Among the entries, which lines carry the string "from"? Copy every one.

BEGIN

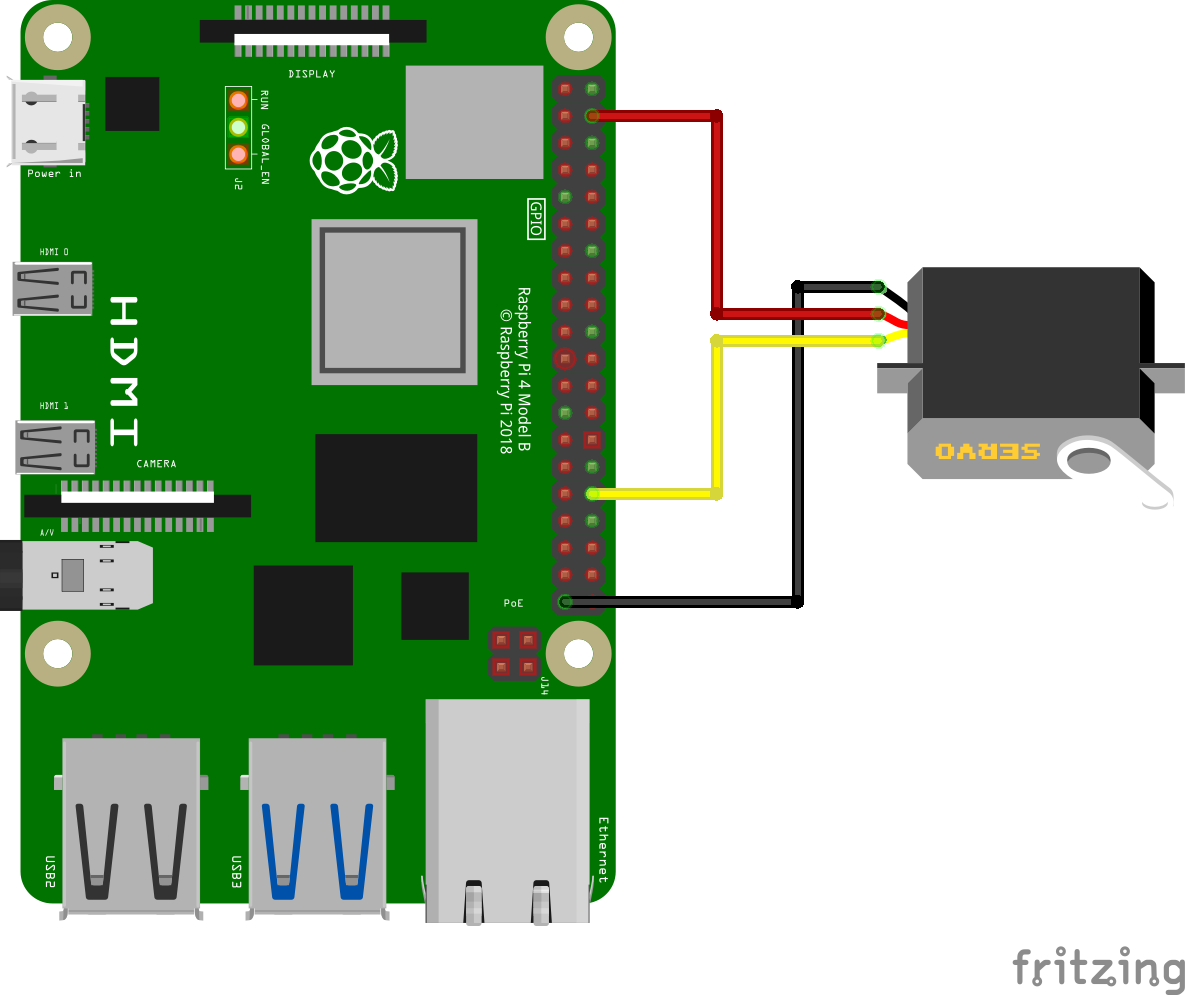
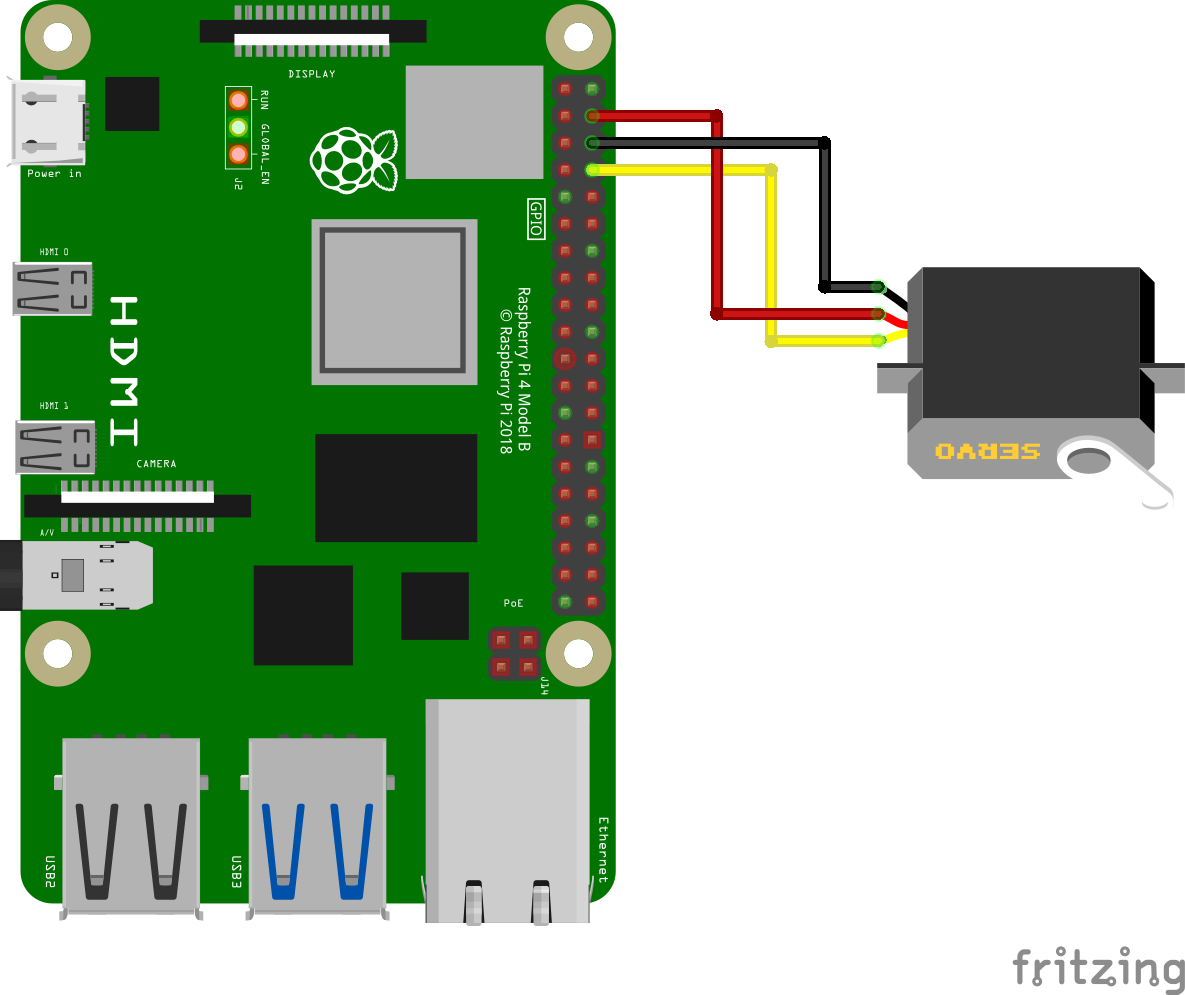
updated servo wiring and provided additional details about the fingerprint sensor

Changed region(s): [[0.4684, 0.1246, 0.7181, 0.6231]]

diff --git a/site/viamguides/src/fingerprint/fingerprint.md b/site/viamguides/src/fingerprint/fingerprint.md
@@ -84,8 +84,8 @@ Duration: 5
    | **Servo**           | **Raspberry Pi** |
    | ------------------- | ---------------- |
    | Power wire (red)    | Pin 4 (VCC 5V)   |
-   | Ground wire (black) | Pin 39 (GND)     |
-   | Data wire (yellow)  | Pin 32 (GPIO 12) |
+   | Ground wire (black) | Pin 6 (GND)      |
+   | Data wire (yellow)  | Pin 8 (GPIO 14)  |
 
    > aside negative
    > The website [pinout.xyz](https://pinout.xyz/) is a helpful resource with the exact layout and role of each pin for Raspberry Pi. When working with Viam, make sure to reference the physical pin numbers, and not the GPIO numbers listed on `pinout.xyz`.
@@ -241,7 +241,7 @@ The [`fingerprint` module](https://github.com/loopDelicious/viam-fingerprint-R50
 
 ### Enroll your fingerprint
 
-1. **Start the enrollment**: Go to the **CONTROL** tab within the Viam app and find the `fingerprint-sensor` component to again expand the **DO COMMAND** section. Input the following JSON object, and click the **Execute** button to begins enrollment for slot `1`. The sensor will now wait for fingerprint scans.
+1. **Start the enrollment**: Go to the **CONTROL** tab within the Viam app and find the `fingerprint-sensor` component to again expand the **DO COMMAND** section. Input the following JSON object, and click the **Execute** button to begins enrollment for slot `1`. For each **DO COMMAND** executed, this particular module returns a message indicating whether the command was successful. Upon a successful execution, the sensor will now wait for fingerprint scans.
    ```json
    { "start_enrollment": 1 }
    ```
@@ -250,7 +250,7 @@ The [`fingerprint` module](https://github.com/loopDelicious/viam-fingerprint-R50
    ```json
    { "capture": true }
    ```
-1. **Create fingerprint model**: Run the following command to create a model from the two captured scans. If the prints don't match, it will prompt to retry the second scan (capture again).
+1. **Create fingerprint model**: Run the following command to create a model from the two captured scans. If the prints don't match, the response message will prompt you to retry the second scan (capture again).
    ```json
    { "create_model": true }
    ```
@@ -258,7 +258,7 @@ The [`fingerprint` module](https://github.com/loopDelicious/viam-fingerprint-R50
    ```json
    { "store_model": 1 }
    ```
-1. **Repeat**: Repeat these steps with any other fingerprints you'd like to enroll, using a different numbered slot for each model. You can even enroll the same finger multiple times to improve the reliability of resulting in a positive match.
+1. **Repeat**: Repeat these steps with any other fingerprints you'd like to enroll, using a different numbered slot for each model. You can even enroll the same finger multiple times to improve the reliability of resulting in a positive match. The Adafruit R503 fingerprint sensor supports up to 200 fingerprint slots for storing templates, with slots indexed from `0` to `199`.
 
    > aside negative
    > **Troubleshooting**: If your sensor isn't responding to your finger placement:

END

## COMPLETED TASK
-1. **Create fingerprint model**: Run the following command to create a model from the two captured scans. If the prints don't match, it will prompt to retry the second scan (capture again).
+1. **Create fingerprint model**: Run the following command to create a model from the two captured scans. If the prints don't match, the response message will prompt you to retry the second scan (capture again).
+1. **Repeat**: Repeat these steps with any other fingerprints you'd like to enroll, using a different numbered slot for each model. You can even enroll the same finger multiple times to improve the reliability of resulting in a positive match. The Adafruit R503 fingerprint sensor supports up to 200 fingerprint slots for storing templates, with slots indexed from `0` to `199`.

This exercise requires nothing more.